The World Bank hit back at a wide coalition of NGOs on Wednesday saying that it was in fact broadening environmental and community safeguards.
Fending off allegations that it was “watering down” environmental and community safeguards for its lending activities and possibly endangering the livelihoods of indigenous peoples and others worldwide, the World Bank hit back at a wide coalition of NGOs on Wednesday saying that it was in fact “broadening the coverage of these standards.”
The furore stemmed from a leaked report of a draft safeguards framework, which, Bank on Human Rights, a coalition for human rights in development finance, said “moves from one based on compliance with set processes and standards, to one of vague and open-ended guidance, threatens to render… technical improvements meaningless.”
BHR, which includes groups such as Human Rights Watch and Amnesty International, highlighted the new proposals’ inclusion of an “opt-out” clause from protections for indigenous communities, of a definition of “discrimination” that was not consistent with international law and no rigorous framework for enforcing human rights.
BHR’s analysis of the before-versus-after comparison of the Bank’s wording on safeguards, shared with The Hindu by the organisation’s coordinator, Gretchen Gordon, is rigorous.
On involuntary resettlements and land acquisitions BHR supplied a matrix of evidence showing how the policy would get weakened over, for example, the issue of whether communities displaced by Bank-funded projects would merely get compensation or whether, as in the past, they would also benefit from sustained development programmes.
Similarly on environmental and social assessments BHR provided another matrix showing that the new wording proposed would result in dilution in terms of the use of “borrower systems,” by focusing on the project level, with “little detail on eligibility for use, gap analysis or disclosure.”
On a call with select media here Bank officials said that the proposals under consideration, which needed endorsement from the Bank’s Committee on Development Effectiveness before progressing to a second round of consultations with stakeholders, hoped “to use as much as possible the borrower country’s own environmental and social standards.”

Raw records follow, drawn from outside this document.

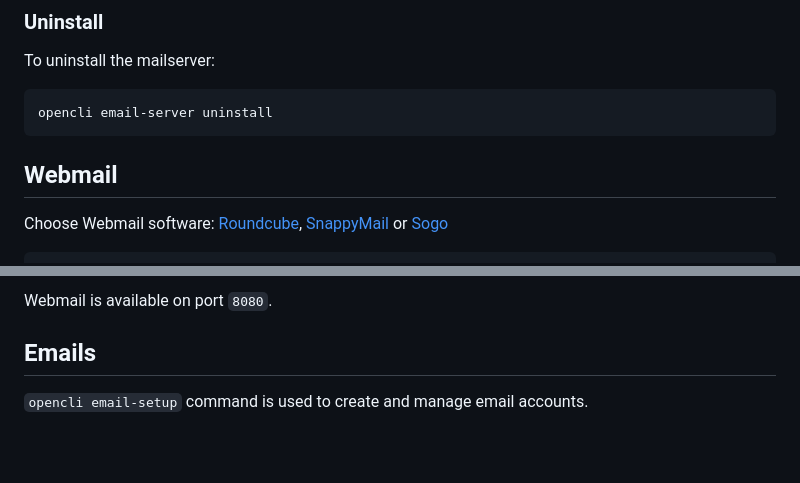
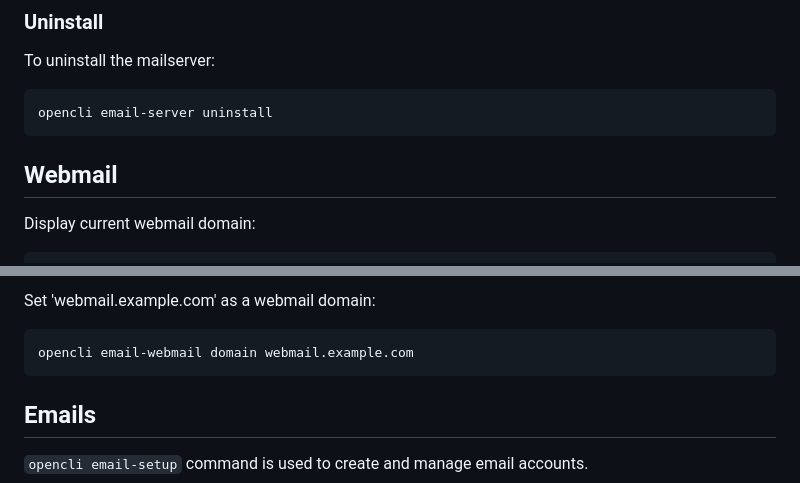
Before and after one commit to stefanpejcic/dev.openpanel.com, a Markdown page: docs/cli/email.md, 2 parts joined by grey strips. Rendered like a GitHub page; blank space fills up the shorter version.

````diff
--- a/docs/cli/email.md
+++ b/docs/cli/email.md
@@ -418,9 +418,8 @@ opencli email-server uninstall
 
 
 
-
 ## Webmail
 
-Choose Webmail software: [Roundcube](https://roundcube.net/), [SnappyMail](https://snappymail.eu/) or [Sogo](https://www.sogo.nu/)
+Display current webmail domain:
 
 ```bash
@@ -428,7 +427,10 @@ opencli email-webmail <roundcube|snappymail|sogo>
 ```
 
-Webmail is available on port `8080`.
+Set 'webmail.example.com' as a webmail domain:
 
+```bash
+opencli email-webmail domain webmail.example.com
+```
 
 ## Emails
 
````
Also changed, not shown: other parts of docs/cli/email.md (+1 -1 lines).
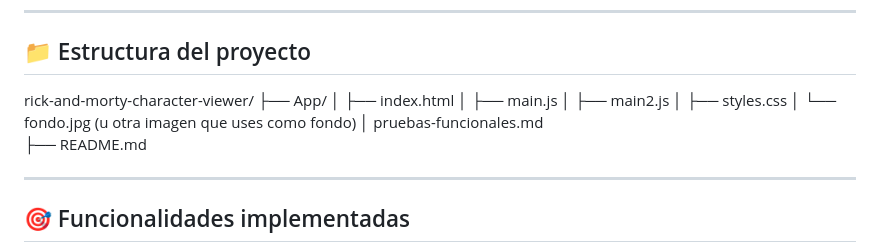
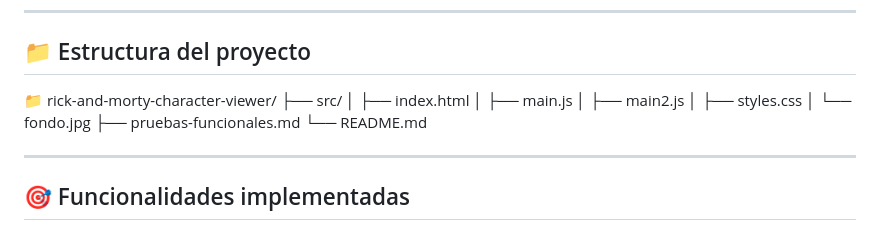
Before and after one commit to MidnightNightmare369/rick-and-morty-character-viewer, a Markdown page: README.md, the part around the change. Rendered like a GitHub page.

```diff
--- a/README.md
+++ b/README.md
@@ -43,15 +43,16 @@ Esto se maneja en el archivo main.js, donde se obtiene la lista de personajes y
 ---
 
 ## 📁 Estructura del proyecto
-rick-and-morty-character-viewer/
-├── App/
+
+📁 rick-and-morty-character-viewer/
+├── src/
 │   ├── index.html
 │   ├── main.js
 │   ├── main2.js
 │   ├── styles.css
-│   └── fondo.jpg (u otra imagen que uses como fondo)
-│ pruebas-funcionales.md
-├── README.md
+│   └── fondo.jpg
+├── pruebas-funcionales.md
+└── README.md
 
 ---
 
```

Conceding that this may represent the shifting of some of the burden of safeguards onto borrower nations, Mark King, Chief Environmental and Social Standards Officer at the Bank said, “Borrowers go into agreement [with the Bank] with eyes wide open” and if there are unforeseen impacts on the environment or local communities the Bank has “various remedies” to deal with those.
In part, Bank officials appeared to suggest, this shift was driven by difficulties in predicting “ex ante” risk, or the risks arising when a project was in the preparation rather than implementation stage.
Thus the Bank would “take a project focused approach,” said Kyle Peters, Vice President for Operations Policy and Country Services, adding that in doing so it would consider what the borrower has in place in terms of legislations and authorities supporting that legislation.
Ms. Gordon however said to The Hindu, “What the Bank is referring to is that they have included new language on labour rights, indigenous peoples’ policy and discrimination. The problem is that at the same time that they did that they have changed the overall mechanism of the safeguards so that it is easier to get out of the safeguards – expanded the system but removed its teeth.”
Since India is the Bank’s largest borrower-client worldwide the change, if passed, could have a significant impact on the welfare of minority and indigenous communities in the country.
Additionally should such an outcome occur and present a political fallout, it is possible that the Bank would manoeuvre to avoid any liability given the new proposals for greater reliance on borrower safeguards.